eSports – The Billion Dollar Industry Changing Relationships With Brands

Matthew Malcolm

I’ve always had a deep love of sport; the competition, drama, stories, the heartache and triumph. In my world, there is nothing more human than to want to bring people together for a common goal. That feeling of inclusion when you are part of a team, as a fan, or a spectator has always been a powerful experience.

And that is why the future of eSports is so interesting.

Source: 2017 Newzoo Global eSports Report

Growing at 40 percent year on year and forecast to become a $1.5bn industry by 2020, the eSports ecosystem of players, fans, sports and businesspeople is aligned closely with one of the fastest growing entertainment industries globally, video gaming.

To put it in perspective, according to 2015 data from National Cricket Census (Australia’s number one participation sport), 1,311,184 people played cricket across Australia in 2015-2016.

Compared with the findings from the sixth Digital Australia report by Bond University, 68% of Australians play video games. That’s approximately 16 million of us. The fastest growing segment of the population new to video games was those over the age of 50, of which 49% actively play?

In the commercial space, the Detroit Renegades, a North American team owned by NBA player Jonas Jerebko who’s current roster features three Australians, has clocked up total prize money earnings of more than $400,000 in the last few years.

You only have to look at the number of tournaments and prize pools from the most popular eSports games like League of Legends, Dota 2, Call of Duty, StarCraft II and Counter-Strike: Global Offensive, to see just how staggering the numbers are.

Source: 2017 Newzoo Global eSports Report

Over $110,000,000 USD dollars in prize money was distributed in 2017, which is up 70% from 2015 and 1800% from 2010 according to information website eSportsearnings

There is also emerging consolidation within the industry – a well-known sign of a maturing market – with Time Warner acquiring Machinima, a global YouTube network focussing on gaming back in 2016. With this acquisition Time Warner added to its existing ownership of the ELEAGUE and by extension created opportunities for the conglomerate to bring streaming, technology and new business models to their holdings.

But it’s not just the industry activity and growing earnings that is fascinating; team rosters now include coaches, phycologists, analysts, team houses, player transfers – all the attributes commonly associated with professional sporting organisations. There are even professional NFL players living and rooming with eSports professionals.

Soon to be a distant memory are the days where the talk of ‘professional video gaming’ garnered a chuckle. As Joe Rogan put it during an interview with professional gamer Jordan “n0thing” Gilbert, “it’s always been fascinating to me that certain games get taken seriously. Certain games, garner respect. Like Chess… If you were a really good Chess player. [Sic] It was like, oh, he’s a sophisticated gentleman”.

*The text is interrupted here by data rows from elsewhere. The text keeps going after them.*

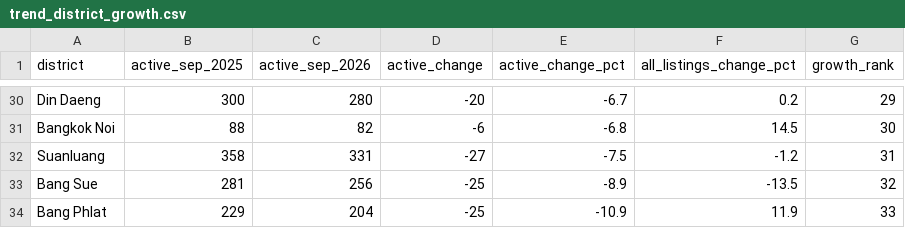
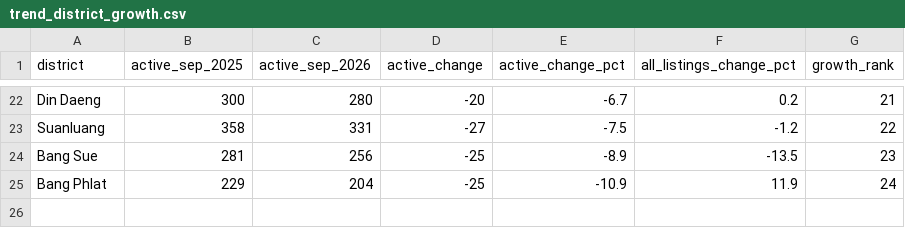
Before and after one commit to OmidAkrami/bangkok-airbnb-data-useful-for-travel-investment, a CSV file: results/trend_district_growth.csv, drawn as a sheet; only a part is shown, gaps mark what is left out; removed rows and columns are numbered as before the commit, all else as after; the diff covers the shown part only; the diff names each change by its address in the sheet, - before the commit and + after, or states it on an @@ line.

```diff
--- a/results/trend_district_growth.csv
+++ b/results/trend_district_growth.csv
-G22 (growth_rank): 29
+G22 (growth_rank): 21
-row 31: Bangkok Noi | 88 | 82 | -6 | -6.8 | 14.5 | 30
-G23 (growth_rank): 31
+G23 (growth_rank): 22
-G24 (growth_rank): 32
+G24 (growth_rank): 23
-G25 (growth_rank): 33
+G25 (growth_rank): 24
```
Also changed, not shown: 8 removed rows and 19 edited cells elsewhere in this file, dashboard/districts.csv, dashboard/kpis.csv, 18 other files.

For a moment, consider the environment that has continued to develop alongside eSports with online streaming. These audiences are global, unrestricted by television rights, highly measurable by nature of being online, and have incredibly strong player-to-fan engagement rates.

Source: eSports Charts

In fact, Twitch, a streaming service that sold to Amazon in 2014 for $970 million in cash has recently passed the mark of 1 million average viewers per day, while organisations like Formula 1, the NHL and NBA and AFL are continuing to build engagement with fans through emerging eSports programs which follow the regular season.

It is with this high-growth industry that the relationship with brands is changing. Brands are able to get closer to consumers at scale and leverage the better relationships of streamers to increase engagement and reach new markets.

At a higher level, the International Olympic Committee (IOC) acknowledged the rapid growth of competitive gaming and released a statement stating, “competitive eSports could be considered as a sporting activity, and the players involved prepare and train with an intensity which may be comparable to athletes in traditional sports.”.

In fact, back at home in New Zealand and here in Australia, it’s already happening at High Schools…

Source: HSL (High School League)

Currently, 17 colleges including UC Irvine, University of Utah, and Staffordshire University in the United Kingdom offer athletic scholarships for eSports and competitive gaming.

So, I encourage you to familiarise yourselves with some eSports that you can relate to. Take some time to watch an event online, attend an event in person, or maybe even learn a little more about Twitch.

I encourage you to step back from the screen and see the competition for what it is. An experience with all the drama, disappointment and magic moments that traditional sports have. See it as individuals striving to be their best and teams working to achieve common goals.

See eSports as a truly human endeavour. Because that, I believe, is certainly something brands can engage with.


Matthew Malcolm is the Founder & Managing Director at Gallantway, a proud TEDxSydney partner and specialist performance marketing company headquartered in Sydney, Australia.